• [TRY IT] Extract the records below word for word and ignore the images.

+++ RECORDS FOR THIS TASK

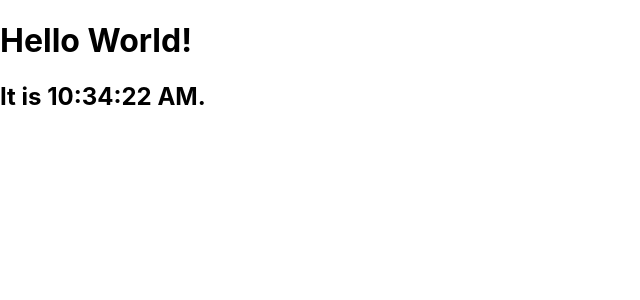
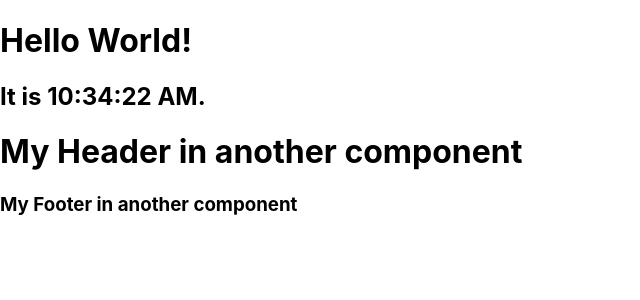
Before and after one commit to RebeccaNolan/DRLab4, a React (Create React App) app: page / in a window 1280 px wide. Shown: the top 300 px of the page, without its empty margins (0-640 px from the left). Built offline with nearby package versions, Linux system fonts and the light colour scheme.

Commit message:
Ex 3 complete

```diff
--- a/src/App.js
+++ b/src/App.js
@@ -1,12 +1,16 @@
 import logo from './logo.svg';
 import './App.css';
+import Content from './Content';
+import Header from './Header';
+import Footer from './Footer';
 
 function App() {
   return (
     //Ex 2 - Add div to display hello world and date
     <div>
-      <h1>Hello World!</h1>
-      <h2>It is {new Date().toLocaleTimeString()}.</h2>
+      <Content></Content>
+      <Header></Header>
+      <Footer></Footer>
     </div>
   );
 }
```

++++++

• [ANSWER FOR THE TASK]
Before and after one commit to RebeccaNolan/DRLab4, a React (Create React App) app: page / in a window 1280 px wide. Shown: the top 300 px of the page, without its empty margins (0-640 px from the left). Built offline with nearby package versions, Linux system fonts and the light colour scheme.

Commit message:
Ex 3 complete

```diff
--- a/src/App.js
+++ b/src/App.js
@@ -1,12 +1,16 @@
 import logo from './logo.svg';
 import './App.css';
+import Content from './Content';
+import Header from './Header';
+import Footer from './Footer';
 
 function App() {
   return (
     //Ex 2 - Add div to display hello world and date
     <div>
-      <h1>Hello World!</h1>
-      <h2>It is {new Date().toLocaleTimeString()}.</h2>
+      <Content></Content>
+      <Header></Header>
+      <Footer></Footer>
     </div>
   );
 }
```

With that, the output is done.